Since Lions Legacy Club is led by three former Penn State football players, the organization offers an experience that athletes like Ganter, Carter and Mauti can relate to. The collective has already signed a plethora of current Penn State football players, including tight end Brenton Strange, safety Zakee Wheatley, punter Barney Amor and linebacker Curtis Jacobs.

“We understand what those guys go through on a day-in and day-out basis, how demanding their time and their schedules are and really being able to relate to them in terms of the kinds of things they like, what they think is cool and what they might want to be doing,” Ganter said.

Krentzman, an attorney and businessman, put his own unique spin on the NIL game with We Are NIL.

We Are NIL emphasizes the future of Penn State’s athletes, as the collective offers insurance to players, so it sets them up for success should something happen to them during their playing career.

“What if the guy is banking on the next level and something happens? If you start out with a half a million dollars in your pocket as a 21, 22-year-old college student, guess what? You’ve got a really nice start on life,” Krentzman said.

Offensive tackle Caedan Wallace has already been provided permanent total disability insurance, which gives him benefits if he’s no longer able to work, or in this case, play football. Defensive tackle D’Von Ellies has also been signed to the collective.

“Insurance is not easy to get for football players. You have to have a certain amount of potential earning power with your game to be able to get that insurance, but a really good agent can maybe push those boundaries a little bit so we were able to secure Caedan Wallace insurance,” Krentzman said.

NIL collectives don’t only benefit athletes, either.

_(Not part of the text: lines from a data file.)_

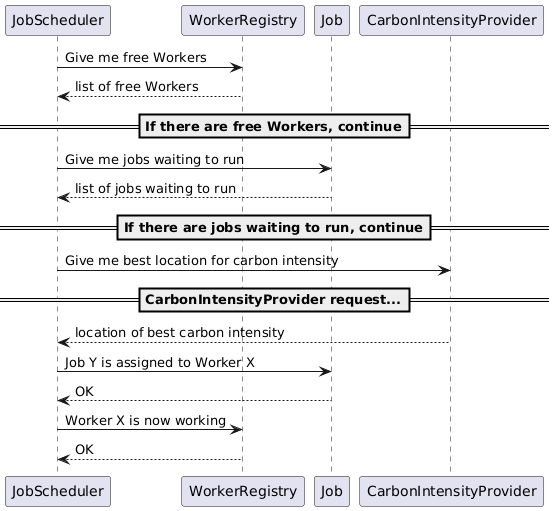
The PlantUML diagram out/docs/diagrams/schedule-job/schedule-job.png in informatik-mannheim/cmg-ss2025, before a commit. Its source is kept beside it as out/docs/diagrams/schedule-job/schedule-job.puml. Its diagram source:
```plantuml
@startuml
JobScheduler -> WorkerRegistry : Give me free Workers
WorkerRegistry --> JobScheduler : list of free Workers

==If there are free Workers, continue==

JobScheduler -> Job : Give me jobs waiting to run
Job --> JobScheduler : list of jobs waiting to run

==If there are jobs waiting to run, continue==

JobScheduler -> CarbonIntensityProvider : Give me best location for carbon intensity

==CarbonIntensityProvider request...==

CarbonIntensityProvider --> JobScheduler : location of best carbon intensity

JobScheduler -> Job : Job Y is assigned to Worker X
Job --> JobScheduler : OK

JobScheduler -> WorkerRegistry : Worker X is now working
WorkerRegistry --> JobScheduler : OK
@enduml
```
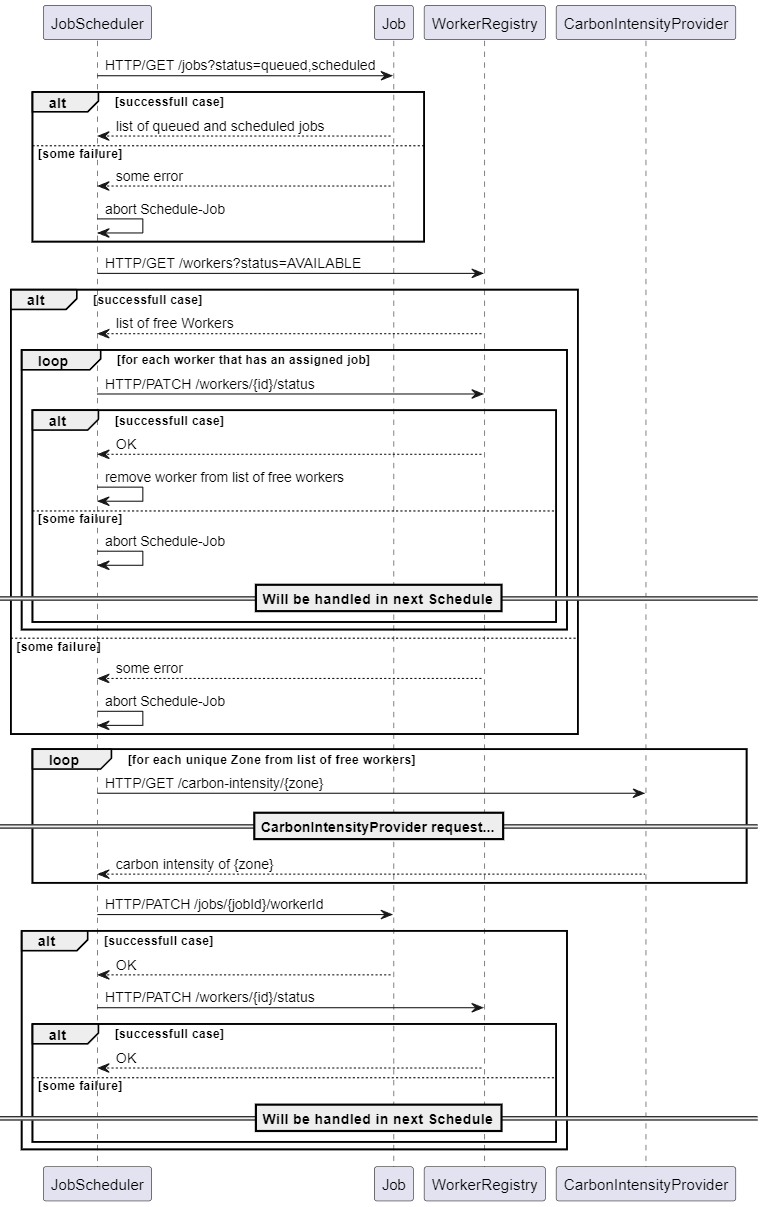
Above is the later version.

Commit message:
fix: Schedule job diagram now using routes and covering more cases

Diff of the diagram source:
```diff
@@ -1,23 +1,53 @@
-@startuml
-JobScheduler -> WorkerRegistry : Give me free Workers
-WorkerRegistry --> JobScheduler : list of free Workers
+@startuml Schedule Job
 
-==If there are free Workers, continue==
+JobScheduler -> Job : HTTP/GET /jobs?status=queued,scheduled
+alt successfull case
+    Job --> JobScheduler : list of queued and scheduled jobs
+else some failure
+    Job --> JobScheduler : some error
+    JobScheduler -> JobScheduler : abort Schedule-Job
+end
 
-JobScheduler -> Job : Give me jobs waiting to run
-Job --> JobScheduler : list of jobs waiting to run
+JobScheduler -> WorkerRegistry : HTTP/GET /workers?status=AVAILABLE
 
-==If there are jobs waiting to run, continue==
+alt successfull case
+    WorkerRegistry --> JobScheduler : list of free Workers
 
-JobScheduler -> CarbonIntensityProvider : Give me best location for carbon intensity
+    loop for each worker that has an assigned job
+        JobScheduler -> WorkerRegistry : HTTP/PATCH /workers/{id}/status
+        alt successfull case
+            WorkerRegistry --> JobScheduler : OK
+            JobScheduler -> JobScheduler : remove worker from list of free workers
+        else some failure
+            JobScheduler -> JobScheduler : abort Schedule-Job
+            ==Will be handled in next Schedule==
+        end
+    end
 
-==CarbonIntensityProvider request...==
+else some failure
+    WorkerRegistry --> JobScheduler : some error
+    JobScheduler -> JobScheduler : abort Schedule-Job
+end
 
-CarbonIntensityProvider --> JobScheduler : location of best carbon intensity
+loop for each unique Zone from list of free workers
+    JobScheduler -> CarbonIntensityProvider : HTTP/GET /carbon-intensity/{zone}
 
-JobScheduler -> Job : Job Y is assigned to Worker X
-Job --> JobScheduler : OK
+    ==CarbonIntensityProvider request...==
 
-JobScheduler -> WorkerRegistry : Worker X is now working
-WorkerRegistry --> JobScheduler : OK
+    CarbonIntensityProvider --> JobScheduler : carbon intensity of {zone}
+end
+
+JobScheduler -> Job : HTTP/PATCH /jobs/{jobId}/workerId
+
+alt successfull case
+    Job --> JobScheduler : OK
+
+
+    JobScheduler -> WorkerRegistry : HTTP/PATCH /workers/{id}/status
+    alt successfull case
+        WorkerRegistry --> JobScheduler : OK
+    else some failure
+        ==Will be handled in next Schedule==
+    end
+end
 @enduml
```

All three collectives offer benefits to those who choose to subscribe or donate, including autographed memorabilia, exclusive content and discounts.

Certain demographics, especially older generations, are more accepting of NIL and willing to donate than others, though.

Since the NIL landscape is still very new relative to when college football was invented, a lot of people still haven’t completely bought into the new change to college sports. Toniatti recalled his time in college “being told to stay away from the student-athletes” because of the strict NCAA rules.

That’s something that all three collectives are trying to change but have struggled with so far, especially at Penn State. According to Krentzman, the resistance at Penn State “runs deeper than many, many other schools.”

As a result, the collectives have stressed the importance of marketing in general, but with older demographics in mind. Success With Honor has put advertisements on the scoreboard in Beaver Stadium, and the collective’s namesake is based off of a Joe Paterno phrase that “older people remember.”

“We are doing it through media, through Bellisario [College of Communications] and social media,” Toniatti said.

The presence of the three collectives has already given athletes across all sports more opportunity to profit off of their name, image and likeness, but the collectives themselves haven’t really found a way to collaborate with each other yet.

Maybe contrary to what some people might believe, the competition over sponsoring athletes isn’t cutthroat, as all three collectives share the same goal of benefitting the athletes. However, they haven’t been able to find a way to collaborate yet.

“[Lions Legacy Club and us] had discussions for a while,” Krentzman said, adding that We Are NIL and Lions Legacy Club considered merging. “I think less [collectives] is better, rather than duplicating a lot of the same efforts. It would’ve been efficient, and frankly, I think it would’ve simplified things.”

If you're interested in submitting a Letter to the Editor, click here.